Back in Black
Published: Friday, October 5, 2012
Updated: Friday, October 5, 2012 01:10
Ed Ray, president of Oregon State University, announced in an email yesterday that the university will resume promoting the wearing of black attire to the Oct. 20 and Nov. 17 football games.
This announcement came after university officials had announced Monday their intention to abandon a campaign to wear black to two football games. Since then, several news outlets have covered the story originally by The Daily Barometer and the issue has garnered both regional and national attention.
“This simple act [of wearing black attire] sends a profound message: that we are united as a community and that those who engage in behavior that is hurtful to others will not deter us from taking this next step in appropriately living our values,” Ray said in his email.
Ray apologized for not engaging in the discussion about abandoning the campaign sooner. He also highlighted the history of the 2007 blackout incident and said the university knows that real progress had been made toward creating a more inclusive university.
However, it is not entirely clear why the university is suddenly reversing its decision.
“Ed Ray felt it was time to change the conversation and focus on what OSU is all about,” said Steve Clark, vice president for university marketing and relations. “We changed the focus on what it means to be a safe university that respects diversity and inclusion.”
Student leaders for the most part appear to be pleased with the university’s current stance.
“We think the university is moving in the right direction to address the issue,” said Amelia Harris, president of the Associated Students of OSU. “It is important that we come together as a community. We are happy the university is now engaged and they want to talk about it.”
Anderson DuBoise, external coordinator of the Black Cultural Center, said students from the Black Cultural Center and the other cultural centers were currently working on an event for the Friday before the first blackout game. He said the event would include a presentation and discussion on the history of blackface and minstrel shows in the United States, and would also include presentations on what to wear to the game and what proper attire is.
“The issue before was there was no real talk about keeping what happened [in 2007] from happening again,” DuBoise said. “People in the community are excited about the blackout but they are also afraid that what happened in the past could happen again.”
Ray McGuinness, who started a Facebook group to continue to encourage students to wear black to the Oct. 20 game, was also happy about President Ray’s statement.
“We believe we’re mature enough; we can come together to make this a positive event for everyone,” McGuinness said. “It’s up to us as students and fans to make sure we don’t ruin it again for another five years.”
About 1,000 users already say they’re attending the Facebook event, “Stand United – Wear black to Reser vs. Utah.”
Clark said the university will have a meeting tomorrow afternoon with student leaders and others throughout the university to discuss further plans to educate the campus and plan on further steps to take before the blackout on Oct. 20.

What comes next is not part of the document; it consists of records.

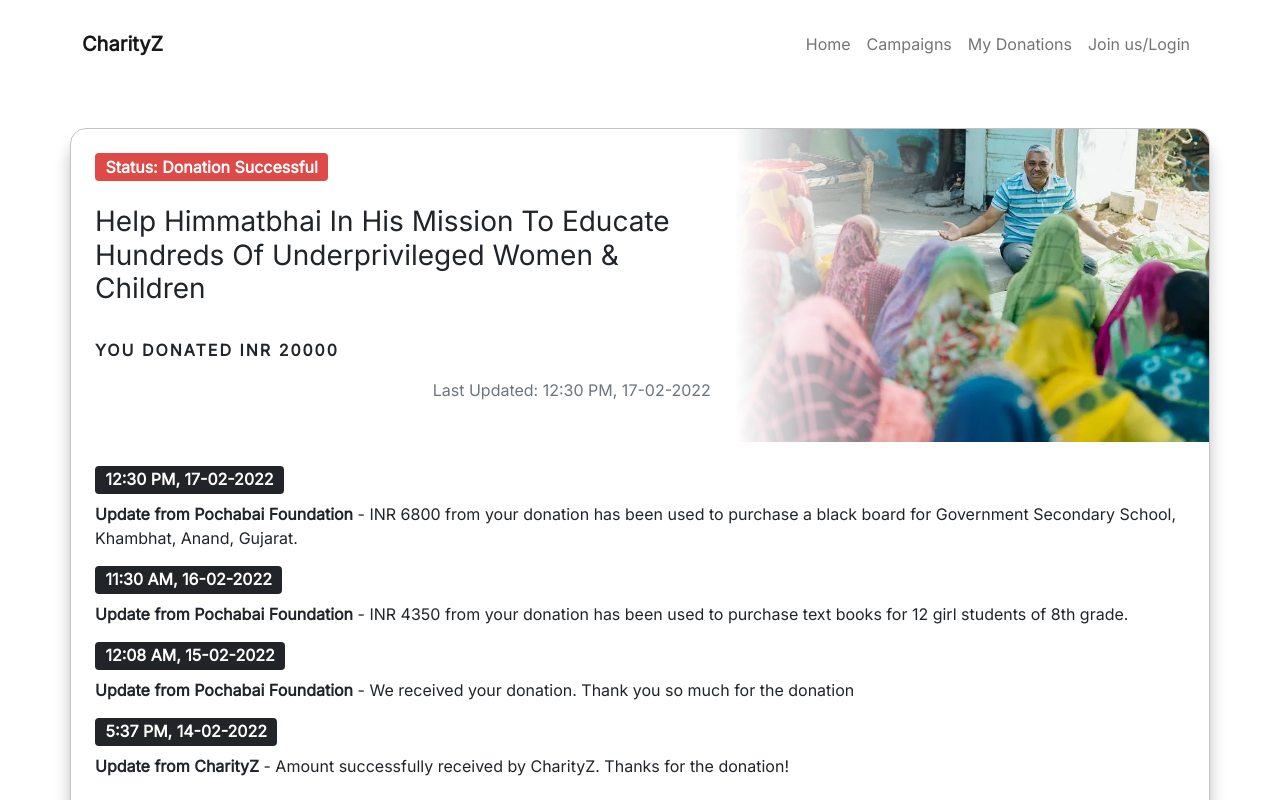
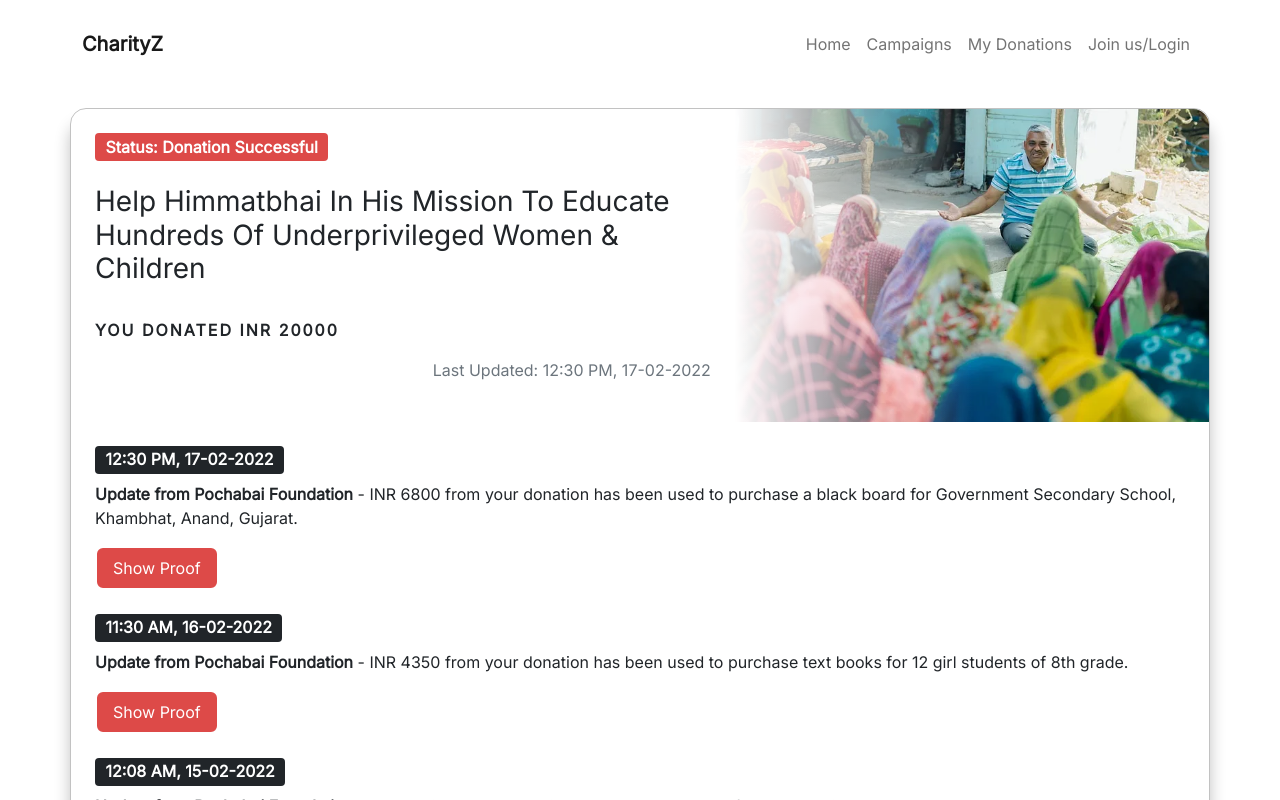
Before and after one commit to roshankumar2303/Charityz, a React (Create React App) app: page /mydonations in a window 1280 px wide. Shown: the top 800 px of the page. Built offline with nearby package versions, Linux system fonts and the light colour scheme; data requests are answered from the project's data file.

Commit message:
Proof Modal in My Donations

```diff
--- a/db.json
+++ b/db.json
@@ -57,22 +57,30 @@
                 {
                     "time": "12:30 PM, 17-02-2022",
                     "updateFrom": "Pochabai Foundation",
-                    "desc": "INR 6800 from your donation has been used to purchase a black board for Government Secondary School, Khambhat, Anand, Gujarat."
+                    "desc": "INR 6800 from your donation has been used to purchase a black board for Government Secondary School, Khambhat, Anand, Gujarat.",
+                    "proofImg": "images/campaign_1.jpg",
+                    "proof": true
                 },
                 {
                     "time": "11:30 AM, 16-02-2022",
                     "updateFrom": "Pochabai Foundation",
-                    "desc": "INR 4350 from your donation has been used to purchase text books for 12 girl students of 8th grade."
+                    "desc": "INR 4350 from your donation has been used to purchase text books for 12 girl students of 8th grade.",
+                    "proofImg": "images/cover_bg_1.jpg",
+                    "proof": true
                 },
                 {
                     "time": "12:08 AM, 15-02-2022",
                     "updateFrom": "Pochabai Foundation",
-                    "desc": "We received your donation. Thank you so much for the donation"
+                    "desc": "We received your donation. Thank you so much for the donation",
+                    "proofImg": "",
+                    "proof": false
                 },
                 {
                     "time": "5:37 PM, 14-02-2022",
                     "updateFrom": "CharityZ",
-                    "desc": "Amount successfully received by CharityZ. Thanks for the donation!"
+                    "desc": "Amount successfully received by CharityZ. Thanks for the donation!",
+                    "proofImg": "",
+                    "proof": false
                 }
             ]
         }
--- a/package.json
+++ b/package.json
@@ -9,6 +9,7 @@
     "axios": "^0.26.0",
     "json-server": "^0.17.0",
     "react": "^17.0.2",
+    "react-bootstrap": "^2.1.2",
     "react-dom": "^17.0.2",
     "react-router-dom": "^6.2.1",
     "react-scripts": "5.0.0",
--- a/public/styles.css
+++ b/public/styles.css
@@ -27,7 +27,11 @@ body {
     border: 2px solid white;
     border-radius: 8px;
     padding: 1rem 1.5rem;
-    margin: 0 1rem 1rem 0;
+}
+
+.custom-btn.sm {
+    padding: 0.5rem 1rem;
+    margin-bottom: 1.5rem;
 }
 
 .custom-btn:hover {
--- a/src/components/CampaignDesc.jsx
+++ b/src/components/CampaignDesc.jsx
@@ -2,7 +2,7 @@ import React from "react";
 
 const CampaignDesc = (props) => {
     const progress = ((props.cmpCurrent / props.cmpTarget) * 100) + "%";
-    return <div className="custom-card container" style={{marginTop:"40px"}}>
+    return <div className="custom-card container" style={{marginTop:"20px", marginBottom: "20px"}}>
             <div className="row">
                 <div
                 className="col-md-6"
--- a/src/components/DonationDesc.jsx
+++ b/src/components/DonationDesc.jsx
@@ -1,11 +1,11 @@
 import React from "react";
+import ImageModal from "./ImageModal";
 
 const DonationDesc = (props) => {
-    console.log(props)
-    return <div className="custom-card container" style={{ marginTop: "40px" }}>
+    return <div className="custom-card container" style={{ marginTop: "20px", marginBottom: "20px" }}>
         <div className="row" >
             <div className="col-md-7 p-4">
-                <span class="badge bg-primary">Status: {props.status}</span>
+                <span className="badge bg-primary">Status: {props.status}</span>
                 <h3 className="py-4">{props.cmpTitle}</h3>
                 <p className="lead">You Donated INR {props.amt}</p>
 
@@ -24,8 +24,9 @@ const DonationDesc = (props) => {
             {
                 props.timeline.map((events, index) => (
                     <div>
-                        <span class="badge bg-dark mb-2">{events.time} </span>
+                        <span className="badge bg-dark mb-2">{events.time} </span>
                         <p><strong>Update from {events.updateFrom}</strong> - {events.desc}</p>
+                        { events.proof && <ImageModal btnText="Show Proof" proofImg={events.proofImg}/> }
                     </div>
                 ))
             }
--- /dev/null
+++ b/src/components/ImageModal.jsx
@@ -0,0 +1,21 @@
+import React, { useState } from "react";
+import { Modal } from "react-bootstrap";
+
+const ImageModal = (props) => {
+    const [visibility, setVisibility] = useState(false);
+    const handleClose = () => setVisibility(false);
+    const handleShow = () => setVisibility(true);
+
+    return <div>
+        <button className="custom-btn sm" onClick={handleShow}>{props.btnText}</button>
+        <Modal size="lg" show={visibility} onHide={handleClose}>
+            <Modal.Header closeButton>
+            </Modal.Header>
+            <Modal.Body>
+                <img className="img-fluid" src={props.proofImg} alt="" style={{borderRadius:"4px"}}></img>
+            </Modal.Body>
+        </Modal>
+    </div>
+}
+
+export default ImageModal;
```
Also changed, not shown: 1 other file (tests, documents, lock files or other folders). Lines whose indentation alone changed are shown as unchanged.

The university initially abandoned its campaign on Monday after several student leaders, most notably ASOSU, brought forward concerns that there had not been enough education on how to act appropriately or acknowledgement of what had happened in 2007.
On Oct. 5, 2007, the Barometer published a photo illustration that depicted a student wearing black body and face paint that looked eerily similar to the blackface worn by white minstrel performers of the 19th and early 20th centuries. Many students at the time felt offended by the photo, as well as the diagram that instructed students to paint their faces black. At the Oct. 6, 2007 game, there were reports of students wearing Afro wigs as well as black body and face paint, which many felt was a highly offensive act. In the following weeks, there were protests against the Barometer by students who felt the newspaper had instigated the racially insensitive actions taken by some students. The newspaper ran an apology on Oct. 26, 2007 in response to the outcry against the photo and that the staff did not publish a column about it until a couple of weeks after.
While Oct. 20 is still a couple of weeks away, fans are looking forward to the game and supporting their Beavers while wearing black.
“No matter what color we’re wearing,” McGuinness said, “we all need to get out there and support our football team.”
Don Iler, editor-in-chief